Of the disinformation memes that made it into the mainstream conversation (Stamos mentioned the example of Sharpie-gate), certain characteristics stand out: they tended to appeal to rival technical authority, so as to project an expert-vs-expert dissonance; they were made sticky by official endorsement, which turned debunking into a partisan enterprise. However, their very predictability rendered the task of limiting their spread easier for the platforms. Kate Starbird (UW) summed it up: if the story in 2016 was coordinated inauthentic foreign action, in 2020 it was authentic, loosely-coordinated domestic action, and the major institutional players (at least on the tech infrastructure side) were ready to handle it.

It makes sense for the EIP to celebrate how the disinformation environment was stymied in 2020 (as Graham Brookie of the Atlantic Council put it, it was a win for defence in the ongoing arms race on foreign interference), but it is not hard to see how such an assessment masks a bigger crisis, which would have been evident had there been a different victor. Overall trust in the informational ecosystem has been dealt a further, massive blow by the election, and hyper-polarized post-truth politics are nowhere near over. Indeed, attempts currently underway to fashion a Dolchstoßlegende are liable to have very significant systemic effects going forward. The very narrow focus on disinformation the EIP pursued may have paid off for now, but it is the larger picture of entrenched public distrust that guarantees that these problems will persist into the future.

Robocalling campaigns

Politico‘s Morning Tech reports that the Trump campaign has launched a poll on its website to gauge sentiment as to Twitter’s anti-conservative bias. There is nothing particularly scientific or informative about the poll. In fact, MT speculates that the main purpose of the stunt is to get respondents to agree, in passing, to have their phone numbers robocalled by the campaign (this kind of data-collection-and-authorization has been done before). Robocalling is one of those annoying-but-effective psychological prods, like canned laughter. Participants in the Twitter poll can safely be considered strong fans of the President, but even they might not consent to being robocalled if asked directly, hence this circuitous route. It is remarkable, though, how outrage is commodified as data harvesting, or –seen the other way– how subjection to invasive marketing is the price of interaction with curated forms of political venting.

Media manipulation

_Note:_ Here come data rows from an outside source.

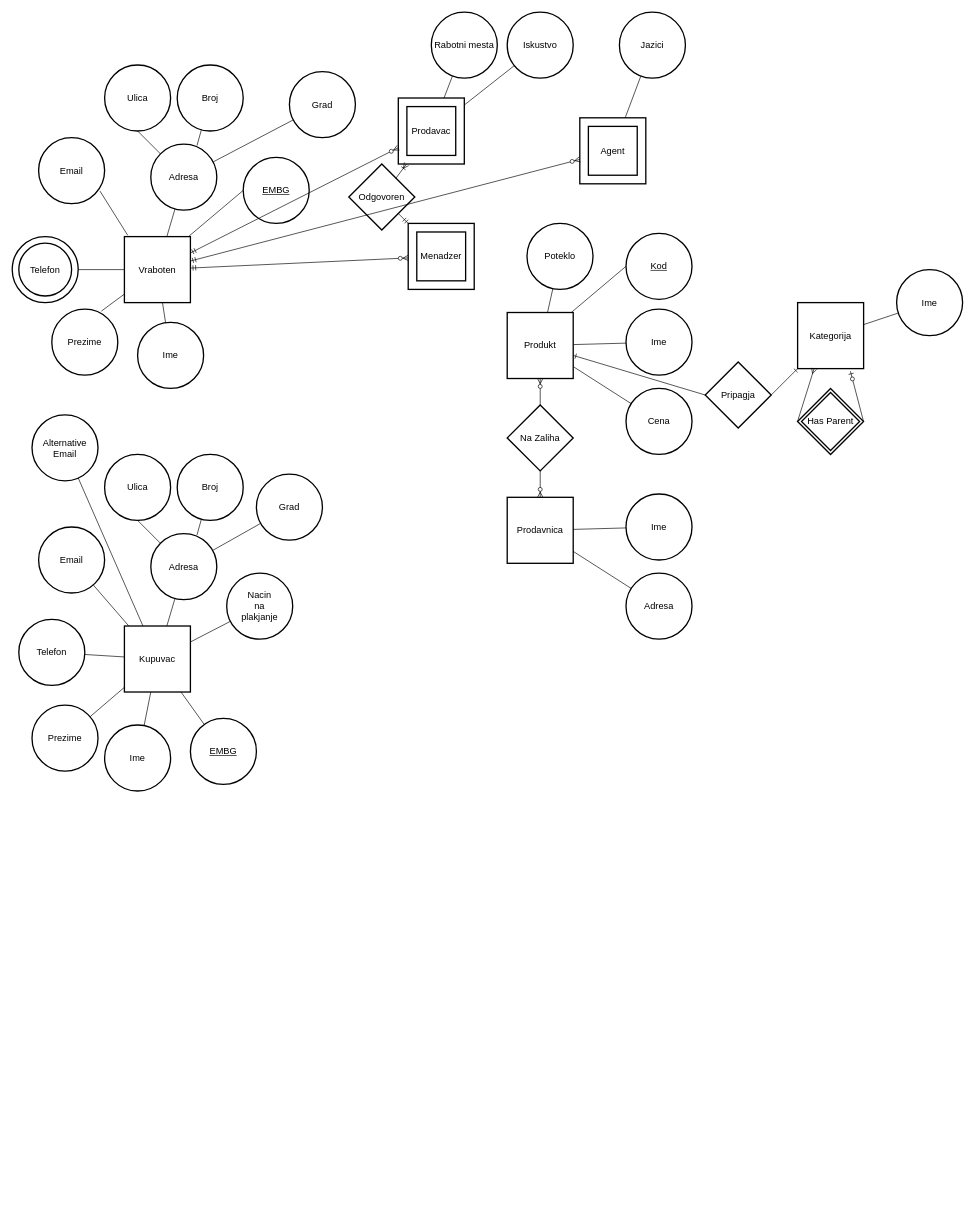
Crypter/Chernobyl keeps this draw.io diagram as LAB1.drawio. Above is the earlier version. Source tidied: cells renumbered, new cells numbered last; positions are measured from the earlier drawing's top-left corner, leaving out a move shared by most shapes. Both pictures are drawn from the tidied source at 66%, with x=0, y=0 at pixel (12, 12).
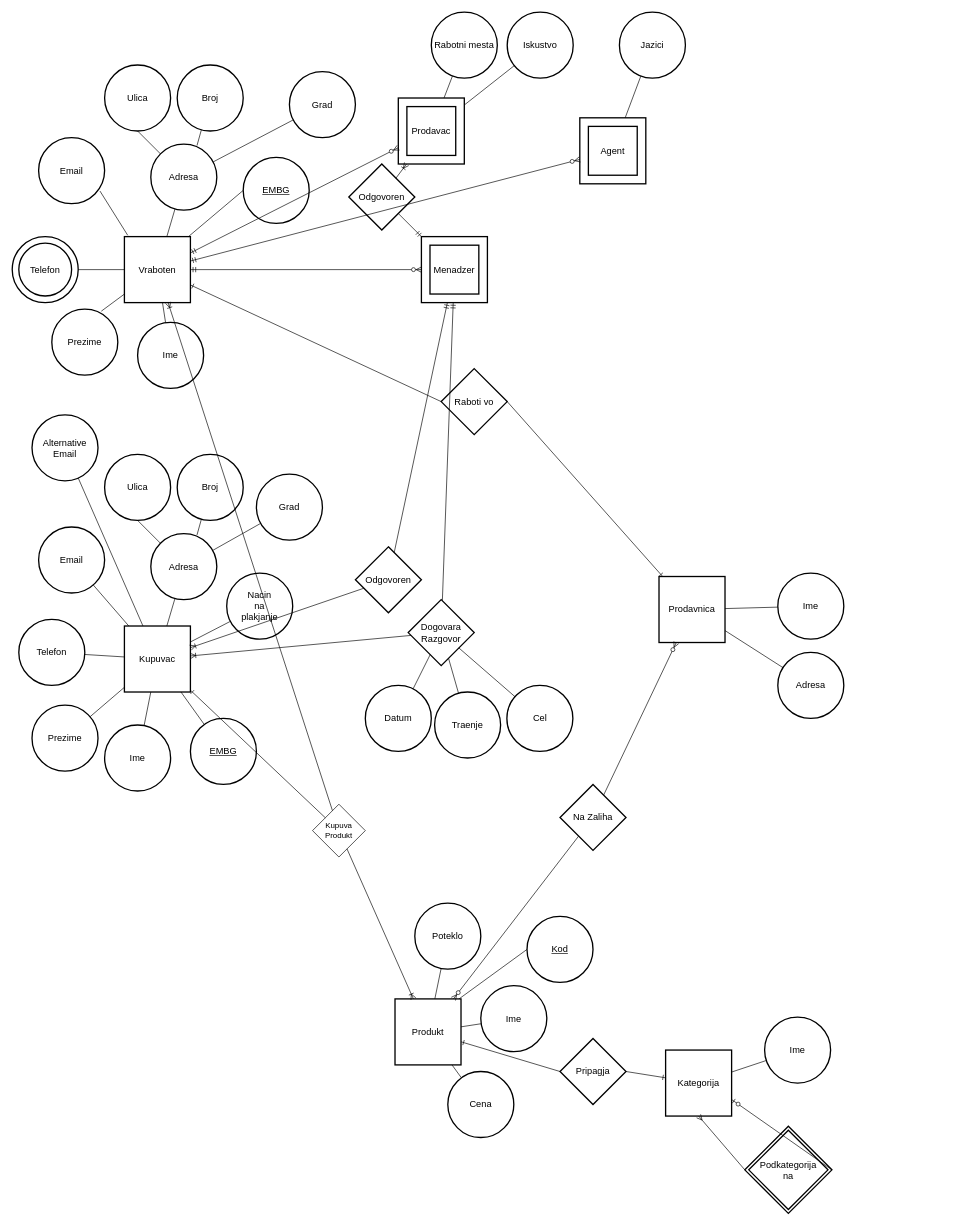
The same diagram, later.

The change refers to these unchanged cells:
```xml
<mxCell id="2" value="&lt;div&gt;Vraboten&lt;/div&gt;" style="strokeWidth=2;whiteSpace=wrap;html=1;align=center;fontSize=14;" parent="1" vertex="1">
  <mxGeometry x="170" y="340" width="100" height="100" as="geometry" />
</mxCell>
<mxCell id="35" value="Kupuvac" style="strokeWidth=2;whiteSpace=wrap;html=1;align=center;fontSize=14;" parent="1" vertex="1">
  <mxGeometry x="170" y="930" width="100" height="100" as="geometry" />
</mxCell>
```

The edit, as a diff of the source:
```diff
@@
     <mxCell id="21" value="&lt;div&gt;Produkt&lt;/div&gt;" style="strokeWidth=2;whiteSpace=wrap;html=1;align=center;fontSize=14;" parent="1" vertex="1">
-      <mxGeometry x="750" y="455" width="100" height="100" as="geometry" />
+      <mxGeometry x="580" y="1495" width="100" height="100" as="geometry" />
     </mxCell>
     <mxCell id="22" value="&lt;div&gt;Ime&lt;/div&gt;" style="ellipse;shape=ellipse;margin=10;strokeWidth=2;fontSize=14;whiteSpace=wrap;html=1;align=center;gradientColor=#ffffff;" parent="1" vertex="1">
-      <mxGeometry x="930" y="450" width="100" height="100" as="geometry" />
+      <mxGeometry x="710" y="1475" width="100" height="100" as="geometry" />
     </mxCell>
     <mxCell id="23" value="&lt;div&gt;Cena&lt;/div&gt;" style="ellipse;shape=ellipse;margin=10;strokeWidth=2;fontSize=14;whiteSpace=wrap;html=1;align=center;gradientColor=#ffffff;" parent="1" vertex="1">
-      <mxGeometry x="930" y="570" width="100" height="100" as="geometry" />
+      <mxGeometry x="660" y="1605" width="100" height="100" as="geometry" />
     </mxCell>
     <mxCell id="24" value="&lt;div&gt;&lt;u&gt;Kod&lt;/u&gt;&lt;/div&gt;" style="ellipse;shape=ellipse;margin=10;strokeWidth=2;fontSize=14;whiteSpace=wrap;html=1;align=center;gradientColor=#ffffff;" parent="1" vertex="1">
-      <mxGeometry x="930" y="335" width="100" height="100" as="geometry" />
+      <mxGeometry x="780" y="1370" width="100" height="100" as="geometry" />
     </mxCell>
     <mxCell id="25" value="Poteklo" style="ellipse;shape=ellipse;margin=10;strokeWidth=2;fontSize=14;whiteSpace=wrap;html=1;align=center;gradientColor=#ffffff;" parent="1" vertex="1">
-      <mxGeometry x="780" y="320" width="100" height="100" as="geometry" />
+      <mxGeometry x="610" y="1350" width="100" height="100" as="geometry" />
     </mxCell>
@@
     <mxCell id="30" value="Prodavnica" style="strokeWidth=2;whiteSpace=wrap;html=1;align=center;fontSize=14;" parent="1" vertex="1">
-      <mxGeometry x="750" y="735" width="100" height="100" as="geometry" />
+      <mxGeometry x="980" y="855" width="100" height="100" as="geometry" />
     </mxCell>
     <mxCell id="31" value="&lt;div&gt;Ime&lt;/div&gt;" style="ellipse;shape=ellipse;margin=10;strokeWidth=2;fontSize=14;whiteSpace=wrap;html=1;align=center;gradientColor=#ffffff;" parent="1" vertex="1">
-      <mxGeometry x="930" y="730" width="100" height="100" as="geometry" />
+      <mxGeometry x="1160" y="850" width="100" height="100" as="geometry" />
     </mxCell>
     <mxCell id="32" value="Adresa" style="ellipse;shape=ellipse;margin=10;strokeWidth=2;fontSize=14;whiteSpace=wrap;html=1;align=center;gradientColor=#ffffff;" parent="1" vertex="1">
-      <mxGeometry x="930" y="850" width="100" height="100" as="geometry" />
+      <mxGeometry x="1160" y="970" width="100" height="100" as="geometry" />
     </mxCell>
@@
     <mxCell id="58" value="Kategorija" style="strokeWidth=2;whiteSpace=wrap;html=1;align=center;fontSize=14;" parent="1" vertex="1">
-      <mxGeometry x="1190" y="440" width="100" height="100" as="geometry" />
+      <mxGeometry x="990" y="1572.5" width="100" height="100" as="geometry" />
     </mxCell>
     <mxCell id="59" value="&lt;div&gt;Ime&lt;/div&gt;" style="ellipse;shape=ellipse;margin=10;strokeWidth=2;fontSize=14;whiteSpace=wrap;html=1;align=center;gradientColor=#ffffff;" parent="1" vertex="1">
-      <mxGeometry x="1340" y="390" width="100" height="100" as="geometry" />
+      <mxGeometry x="1140" y="1522.5" width="100" height="100" as="geometry" />
     </mxCell>
@@
-    <mxCell id="61" value="Has Parent" style="shape=rhombus;double=1;strokeWidth=2;fontSize=17;perimeter=rhombusPerimeter;whiteSpace=wrap;html=1;align=center;fontSize=14;gradientColor=#ffffff;" parent="1" vertex="1">
-      <mxGeometry x="1189.9" y="570.1" width="100" height="100" as="geometry" />
+    <mxCell id="61" value="&lt;div&gt;Podkategorija&lt;/div&gt;&lt;div&gt;na&lt;br&gt;&lt;/div&gt;" style="shape=rhombus;double=1;strokeWidth=2;fontSize=17;perimeter=rhombusPerimeter;whiteSpace=wrap;html=1;align=center;fontSize=14;gradientColor=#ffffff;" parent="1" vertex="1">
+      <mxGeometry x="1110" y="1688" width="132" height="132" as="geometry" />
     </mxCell>
-    <mxCell id="62" style="fontSize=12;html=1;endArrow=ERzeroToOne;endFill=1;exitX=1;exitY=0.5;exitDx=0;exitDy=0;" parent="1" edge="1" source="61">
-      <mxGeometry relative="1" as="geometry">
-        <mxPoint x="1270" y="544" as="targetPoint" />
-      </mxGeometry>
+    <mxCell id="62" style="fontSize=12;html=1;endArrow=ERzeroToOne;endFill=1;exitX=1;exitY=0.5;exitDx=0;exitDy=0;entryX=1;entryY=0.75;entryDx=0;entryDy=0;" parent="1" edge="1" source="61" target="58">
+      <mxGeometry relative="1" as="geometry" />
     </mxCell>
-    <mxCell id="63" style="fontSize=12;html=1;endArrow=ERmany;exitX=0;exitY=0.5;exitDx=0;exitDy=0;entryX=0.25;entryY=1;entryDx=0;entryDy=0;" parent="1" edge="1" source="61" target="58">
+    <mxCell id="63" style="fontSize=12;html=1;endArrow=ERmany;exitX=0;exitY=0.5;exitDx=0;exitDy=0;entryX=0.5;entryY=1;entryDx=0;entryDy=0;" parent="1" edge="1" source="61" target="58">
       <mxGeometry relative="1" as="geometry" />
     </mxCell>
@@
     <mxCell id="72" value="Menadzer" style="shape=ext;strokeWidth=2;margin=10;double=1;whiteSpace=wrap;html=1;align=center;fontSize=14;gradientColor=#ffffff;" parent="1" vertex="1">
-      <mxGeometry x="600" y="320" width="100" height="100" as="geometry" />
+      <mxGeometry x="620" y="340" width="100" height="100" as="geometry" />
     </mxCell>
@@
     <mxCell id="79" value="Pripagja" style="shape=rhombus;strokeWidth=2;fontSize=17;perimeter=rhombusPerimeter;whiteSpace=wrap;html=1;align=center;fontSize=14;gradientColor=#ffffff;" parent="1" vertex="1">
-      <mxGeometry x="1050" y="530" width="100" height="100" as="geometry" />
+      <mxGeometry x="830" y="1555" width="100" height="100" as="geometry" />
     </mxCell>
@@
     <mxCell id="82" value="Na Zaliha" style="shape=rhombus;strokeWidth=2;fontSize=17;perimeter=rhombusPerimeter;whiteSpace=wrap;html=1;align=center;fontSize=14;gradientColor=#ffffff;" parent="1" vertex="1">
-      <mxGeometry x="750" y="595" width="100" height="100" as="geometry" />
+      <mxGeometry x="830" y="1170" width="100" height="100" as="geometry" />
     </mxCell>
@@
+    <mxCell id="85" value="&lt;div&gt;Raboti vo&lt;/div&gt;" style="shape=rhombus;strokeWidth=2;fontSize=17;perimeter=rhombusPerimeter;whiteSpace=wrap;html=1;align=center;fontSize=14;gradientColor=#ffffff;" parent="1" vertex="1">
+      <mxGeometry x="650" y="540" width="100" height="100" as="geometry" />
+    </mxCell>
+    <mxCell id="86" style="fontSize=12;html=1;endArrow=ERone;endFill=1;exitX=0;exitY=0.5;exitDx=0;exitDy=0;" parent="1" edge="1" source="85" target="2">
+      <mxGeometry relative="1" as="geometry" />
+    </mxCell>
+    <mxCell id="87" style="fontSize=12;html=1;endArrow=ERone;endFill=1;exitX=1;exitY=0.5;exitDx=0;exitDy=0;" parent="1" edge="1" source="85" target="30">
+      <mxGeometry relative="1" as="geometry" />
+    </mxCell>
+    <mxCell id="88" value="&lt;div&gt;Odgovoren&lt;/div&gt;" style="shape=rhombus;strokeWidth=2;fontSize=17;perimeter=rhombusPerimeter;whiteSpace=wrap;html=1;align=center;fontSize=14;gradientColor=#ffffff;" parent="1" vertex="1">
+      <mxGeometry x="520" y="810" width="100" height="100" as="geometry" />
+    </mxCell>
+    <mxCell id="89" style="fontSize=12;html=1;endArrow=ERoneToMany;" parent="1" edge="1" source="88" target="35">
+      <mxGeometry relative="1" as="geometry" />
+    </mxCell>
+    <mxCell id="90" style="fontSize=12;html=1;endArrow=ERmandOne;" parent="1" edge="1" source="88" target="72">
+      <mxGeometry relative="1" as="geometry" />
+    </mxCell>
+    <mxCell id="91" value="&lt;div&gt;Dogovara&lt;/div&gt;&lt;div&gt;Razgovor&lt;br&gt;&lt;/div&gt;" style="shape=rhombus;strokeWidth=2;fontSize=17;perimeter=rhombusPerimeter;whiteSpace=wrap;html=1;align=center;fontSize=14;gradientColor=#ffffff;" parent="1" vertex="1">
+      <mxGeometry x="600" y="890" width="100" height="100" as="geometry" />
+    </mxCell>
+    <mxCell id="92" style="fontSize=12;html=1;endArrow=ERoneToMany;" parent="1" edge="1" source="91" target="35">
+      <mxGeometry relative="1" as="geometry" />
+    </mxCell>
+    <mxCell id="93" style="fontSize=12;html=1;endArrow=ERmandOne;" parent="1" edge="1" source="91" target="72">
+      <mxGeometry relative="1" as="geometry" />
+    </mxCell>
+    <mxCell id="94" value="&lt;div&gt;Datum&lt;/div&gt;" style="ellipse;shape=ellipse;margin=10;strokeWidth=2;fontSize=14;whiteSpace=wrap;html=1;align=center;gradientColor=#ffffff;" parent="1" vertex="1">
+      <mxGeometry x="535" y="1020" width="100" height="100" as="geometry" />
+    </mxCell>
+    <mxCell id="95" value="Traenje" style="ellipse;shape=ellipse;margin=10;strokeWidth=2;fontSize=14;whiteSpace=wrap;html=1;align=center;gradientColor=#ffffff;" parent="1" vertex="1">
+      <mxGeometry x="640" y="1030" width="100" height="100" as="geometry" />
+    </mxCell>
+    <mxCell id="96" value="Cel" style="ellipse;shape=ellipse;margin=10;strokeWidth=2;fontSize=14;whiteSpace=wrap;html=1;align=center;gradientColor=#ffffff;" parent="1" vertex="1">
+      <mxGeometry x="749.5" y="1020" width="100" height="100" as="geometry" />
+    </mxCell>
+    <mxCell id="97" style="fontSize=12;html=1;endArrow=none;endFill=0;" parent="1" edge="1" source="91" target="96">
+      <mxGeometry relative="1" as="geometry" />
+    </mxCell>
+    <mxCell id="98" style="fontSize=12;html=1;endArrow=none;endFill=0;" parent="1" edge="1" source="91" target="95">
+      <mxGeometry relative="1" as="geometry" />
+    </mxCell>
+    <mxCell id="99" style="fontSize=12;html=1;endArrow=none;endFill=0;" parent="1" edge="1" source="91" target="94">
+      <mxGeometry relative="1" as="geometry" />
+    </mxCell>
+    <mxCell id="100" value="&lt;div&gt;Kupuva Produkt&lt;br&gt;&lt;/div&gt;" style="rhombus;whiteSpace=wrap;html=1;" parent="1" vertex="1">
+      <mxGeometry x="455" y="1200" width="80" height="80" as="geometry" />
+    </mxCell>
+    <mxCell id="101" style="fontSize=12;html=1;endArrow=ERoneToMany;" parent="1" edge="1" source="100" target="2">
+      <mxGeometry relative="1" as="geometry" />
+    </mxCell>
+    <mxCell id="102" style="fontSize=12;html=1;endArrow=ERone;endFill=1;" parent="1" edge="1" source="100" target="35">
+      <mxGeometry relative="1" as="geometry" />
+    </mxCell>
+    <mxCell id="103" style="fontSize=12;html=1;endArrow=ERoneToMany;" parent="1" edge="1" source="100" target="21">
+      <mxGeometry relative="1" as="geometry" />
+    </mxCell>
```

Earlier, I attended an online workshop organized by the Harvard Kennedy School’s Technology and Social Change Project on media manipulation in the context of the 2020 US presidential campaign. Very productive conversation on the tailoring of disinformation memes to the various minority communities. I also learned about the Taiwanese “humor over rumor” strategy…